Love to see this mess going on in New York. Perfect timing for New Jersey and Monmouth Park to offer a million buck's a day in purses. Hopefully all of this great racing i hear about in NY will be done rite here in my backyard at MONMOUTH PARK this year and many more to come. All i want as a race fan is good racing and even better betting. Thank god someone in Trenton thought of this before another state beat us to it. NYRA'S loss is NEW JERSEY'S GAIN. Can't wait to see how this all works out at MONMOUTH this summer.
Perhaps the "boycotters" couldn't afford bus fare up to Albany where the protest should have bben held.They don't need a PR firm just a copy of "Bonfire of the Vanities"
No doubt Albany is destroying racing in New York, probably unintentionally.The general lack of interest in what the everday player wants is alarming, even on the NYRA front. Too many minutia type issues being publicized by the "new" NYRA. I've asked about the following on more than one occasion.I'm a small whale but am close to many much larger ones and regular every day players, just for the sake of this conversation. 1.Updated info on track maintenance esp this relativley new back-raking procedure which has caused raw times to be slower by 10-15 lenghts on many days during the winter meet.Surely Tom Durkin/ Little Andy or someone could take 30 seconds extra each day to embellish on "the track is sealed" etc etc. How about having Asst track super Joe Petrucione on once in a while to talk track maintenance stuff? 2. The often embarrassing winter racing cards which are unplayable for anyone playing serious money.Racing in NY must cease for at least 4 weeks during early winter.C heap maiden claiming NY bred races are driving players away.
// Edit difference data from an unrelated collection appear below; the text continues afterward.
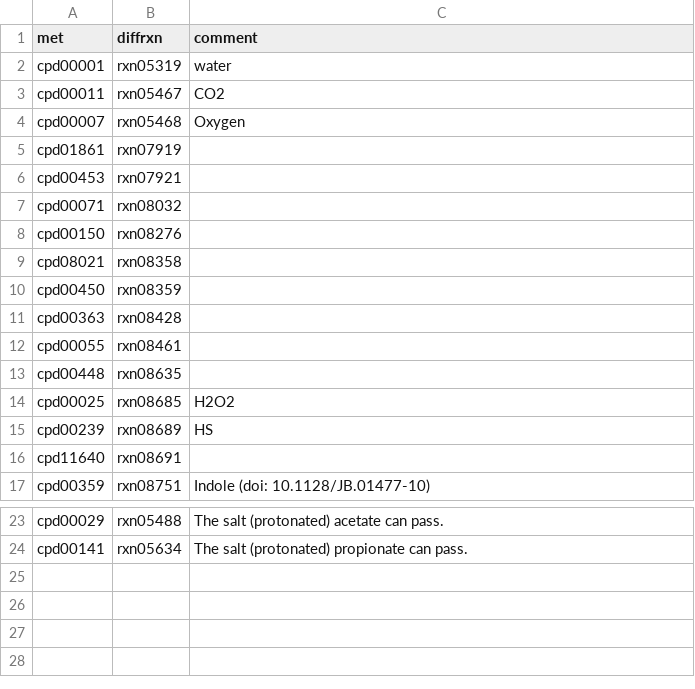
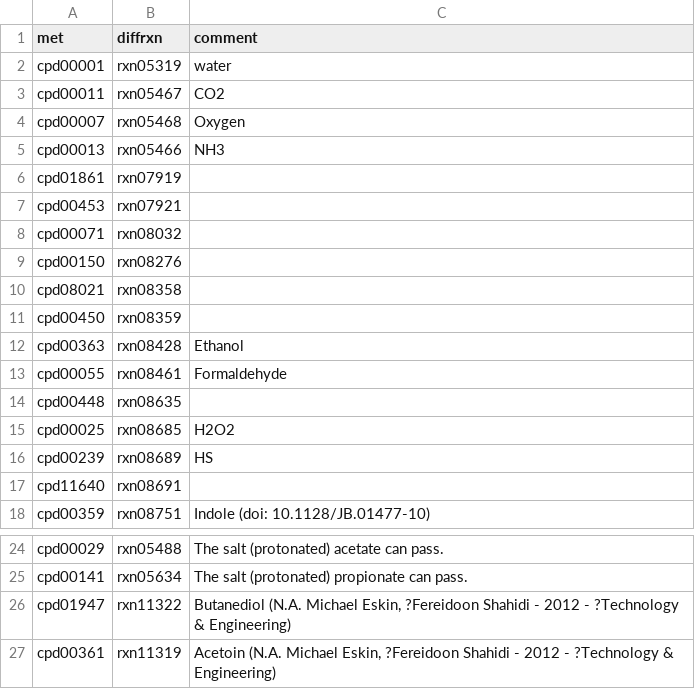
Before and after one commit to jotech/gapseq, a TSV file: dat/diffusion_mets.tsv, drawn as a sheet; only a part is shown, gaps mark what is left out.

Commit message:
Changes to reaction DB and diffusion rules
- (R,R)-butanediol diffusion now allowed
- Acetoin diffusuin now allowed
- also NH3 diffusion

```diff
--- a/dat/diffusion_mets.tsv
+++ b/dat/diffusion_mets.tsv
@@ -4,2 +4,3 @@ cpd00011	rxn05467	CO2
 cpd00007	rxn05468	Oxygen
+cpd00013	rxn05466	NH3
 cpd01861	rxn07919	
@@ -10,4 +11,4 @@ cpd08021	rxn08358
 cpd00450	rxn08359	
-cpd00363	rxn08428	
-cpd00055	rxn08461	
+cpd00363	rxn08428	Ethanol
+cpd00055	rxn08461	Formaldehyde
 cpd00448	rxn08635	
@@ -24 +25,3 @@ cpd00029	rxn05488	The salt (protonated) acetate can pass.
 cpd00141	rxn05634	The salt (protonated) propionate can pass.
+cpd01947	rxn11322	Butanediol (N.A. Michael Eskin, ?Fereidoon Shahidi - 2012 - ?Technology & Engineering)
+cpd00361	rxn11319	Acetoin (N.A. Michael Eskin, ?Fereidoon Shahidi - 2012 - ?Technology & Engineering)
```
Also changed, not shown: dat/corrections_seed_reactionDB.tsv, 2 other files.
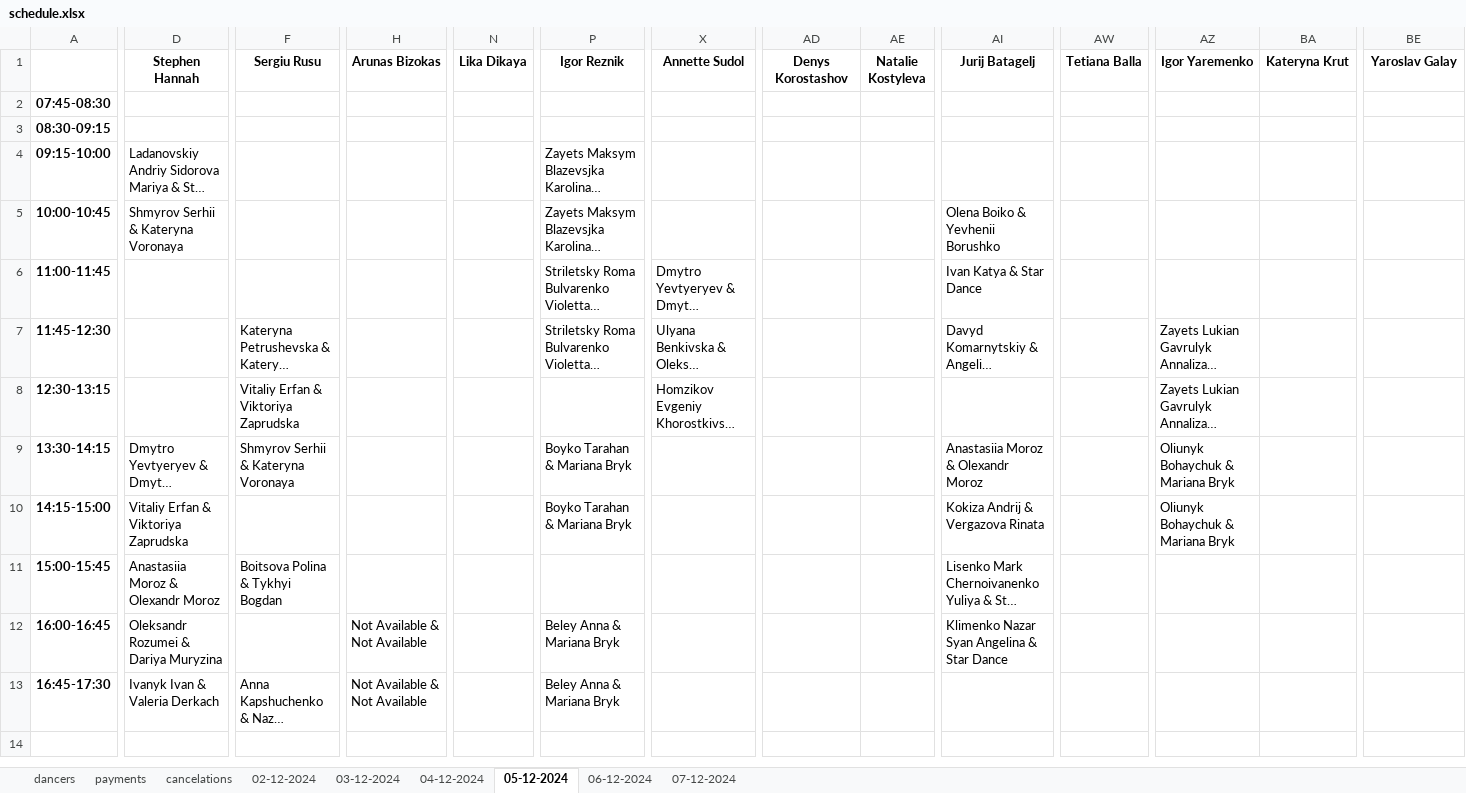
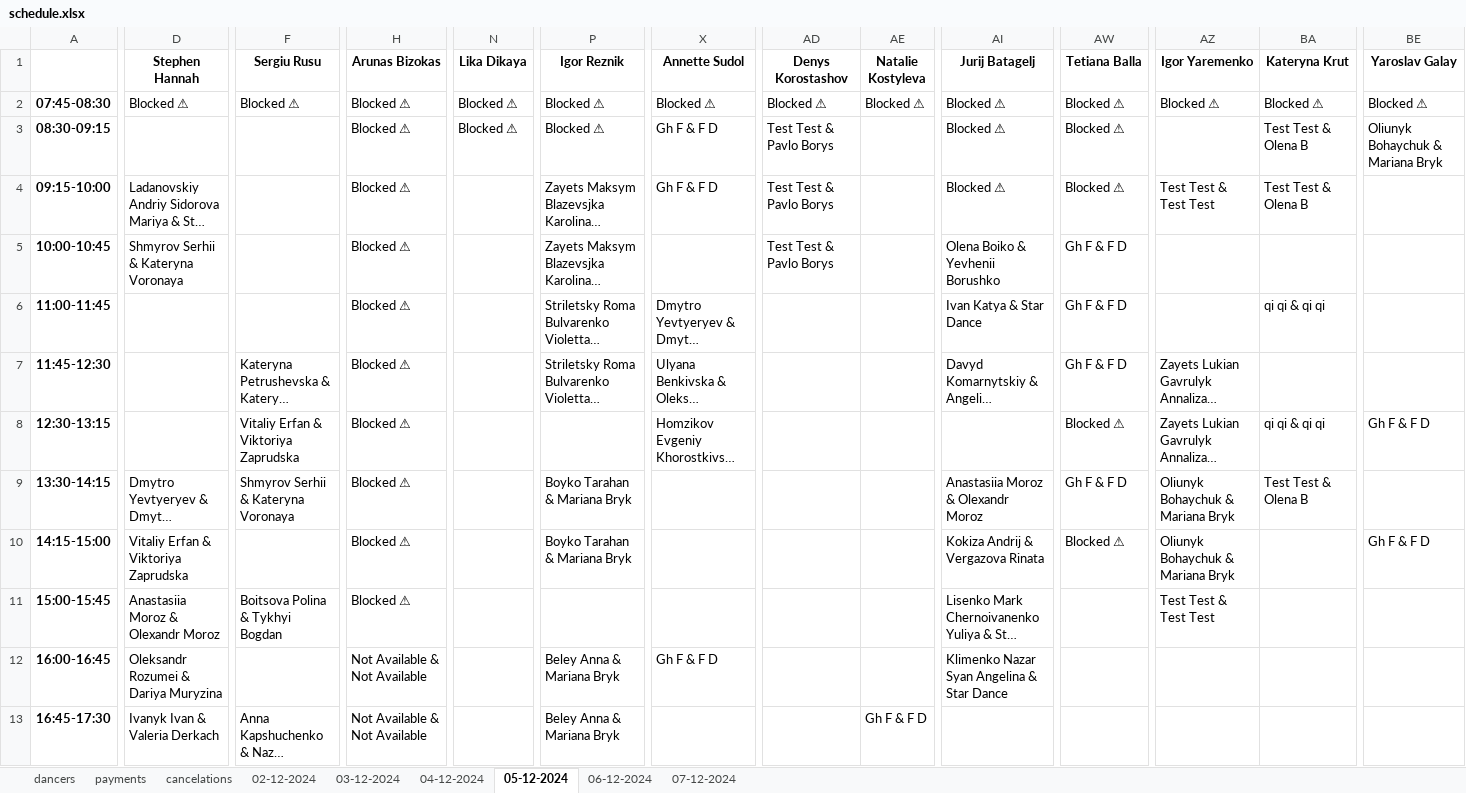
Before and after one commit to 99bruno/Bookly, an Excel workbook: manager_bot/app/database/schedule.xlsx, sheet 05-12-2024, drawn as a sheet; only a part is shown, gaps mark what is left out; long unchanged cells end in …; values as stored, in another font and other column widths than the file's, no borders; the diff covers the shown part only; the diff names each change by its address in the sheet, - before the commit and + after, or states it on an @@ line.

```diff
--- a/manager_bot/app/database/schedule.xlsx (sheet 05-12-2024)
+++ b/manager_bot/app/database/schedule.xlsx (sheet 05-12-2024)
-D2 (Stephen Hannah): (empty)
+D2 (Stephen Hannah): Blocked ⚠
-F2 (Sergiu Rusu): (empty)
+F2 (Sergiu Rusu): Blocked ⚠
-H2:H11 (Arunas Bizokas): (empty)
+H2:H11 (Arunas Bizokas): Blocked ⚠
-N2:N3 (Lika Dikaya): (empty)
+N2:N3 (Lika Dikaya): Blocked ⚠
-P2:P3 (Igor Reznik): (empty)
+P2:P3 (Igor Reznik): Blocked ⚠
-X2 (Annette Sudol): (empty)
+X2 (Annette Sudol): Blocked ⚠
-AD2 (Denys Korostashov): (empty)
+AD2 (Denys Korostashov): Blocked ⚠
-AE2 (Natalie Kostyleva): (empty)
+AE2 (Natalie Kostyleva): Blocked ⚠
-AI2:AI4 (Jurij Batagelj): (empty)
+AI2:AI4 (Jurij Batagelj): Blocked ⚠
-AW2:AW4 (Tetiana Balla): (empty)
+AW2:AW4 (Tetiana Balla): Blocked ⚠
-AZ2 (Igor Yaremenko): (empty)
+AZ2 (Igor Yaremenko): Blocked ⚠
-BA2 (Kateryna Krut): (empty)
+BA2 (Kateryna Krut): Blocked ⚠
-BE2 (Yaroslav Galay): (empty)
+BE2 (Yaroslav Galay): Blocked ⚠
-X3:X4 (Annette Sudol): (empty)
+X3:X4 (Annette Sudol): Gh F & F D
-AD3:AD5 (Denys Korostashov): (empty)
+AD3:AD5 (Denys Korostashov): Test Test & Pavlo Borys
-BA3:BA4 (Kateryna Krut): (empty)
+BA3:BA4 (Kateryna Krut): Test Test & Olena B
-BE3 (Yaroslav Galay): (empty)
+BE3 (Yaroslav Galay): Oliunyk Bohaychuk & Mariana Bryk
-AZ4 (Igor Yaremenko): (empty)
+AZ4 (Igor Yaremenko): Test Test & Test Test
-AW5:AW7 (Tetiana Balla): (empty)
+AW5:AW7 (Tetiana Balla): Gh F & F D
-BA6 (Kateryna Krut): (empty)
+BA6 (Kateryna Krut): qi qi & qi qi
-AW8 (Tetiana Balla): (empty)
+AW8 (Tetiana Balla): Blocked ⚠
-BA8 (Kateryna Krut): (empty)
+BA8 (Kateryna Krut): qi qi & qi qi
-BE8 (Yaroslav Galay): (empty)
+BE8 (Yaroslav Galay): Gh F & F D
-AW9 (Tetiana Balla): (empty)
+AW9 (Tetiana Balla): Gh F & F D
-BA9 (Kateryna Krut): (empty)
+BA9 (Kateryna Krut): Test Test & Olena B
-AW10 (Tetiana Balla): (empty)
+AW10 (Tetiana Balla): Blocked ⚠
-BE10 (Yaroslav Galay): (empty)
+BE10 (Yaroslav Galay): Gh F & F D
-AZ11 (Igor Yaremenko): (empty)
+AZ11 (Igor Yaremenko): Test Test & Test Test
-X12 (Annette Sudol): (empty)
+X12 (Annette Sudol): Gh F & F D
-AE13 (Natalie Kostyleva): (empty)
+AE13 (Natalie Kostyleva): Gh F & F D
```
Also changed, not shown: 17 edited cells elsewhere in this sheet, sheet 07-12-2024, sheet 06-12-2024, sheet cancelations, sheet dancers, sheet 04-12-2024, sheet 02-12-2024, 1 more sheet, 32 other files.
Don't NYRA get it? 3.Whats the status of late odds drops(during the race) and whats be done to ensure we are not being past posted? 4. Why is it so difficult to publish a day or so later, where a large pick six ticket(s) was sold and what was it's cost.The info is there, whats the problem. Those of us who wish to know have our reasons. I could go on but the truth is that I doubt that anyone at NYRA would even undersstand why such things are important to many regular players, small and large. The single largest problem for Albany and NYRA is there overall lack of understanding that the wagering/gambling public is totally ignored, without a voice and heading elsewhere. I know,they don't care. Mike
Something to ponder. Which of the 3 major circuits is the LEAST worst? 1. NY 2. KY 3. CA If it's not one issue, it's another: Surfaces, VLT's, meds, bankruptcies, takeout or some (fill-in-blank). Seems like a fan should just enjoy it while it lasts.
Steve im in agreement with durkin fan. Hopefully we wont see someone on the track during the preakness undercard trying to punch out a horse.
I appreciate your disclosure the etiology of the term "boycott."
I think you left out one of the injured parties in last Sunday's boycott. That is the NY State Tax Collectors. We just get so much in return from them that it's really a shame to see them targeted in this manner.
With all due respect to Steve Zorn, the fans fund the show. If they make a substantial stand...a boycott...the policymakers would take note...at least at the point where revenue suffers. Now I'm not naive enough to believe they could ever organize such a stand. The lack of organization with the key players...the fans, trainers and owners always astounds me. These stakeholders allow themselves to be dictated to by a fiefdom of other self interested stakeholders. I'm a lobbyist - healthcare - but a fan who sees the need for a real coalition to take on folks who are not interested in the long term health of the game...but want to make the biggest buck today. I've actually drafted a white paper on reforms...but who is going to listen?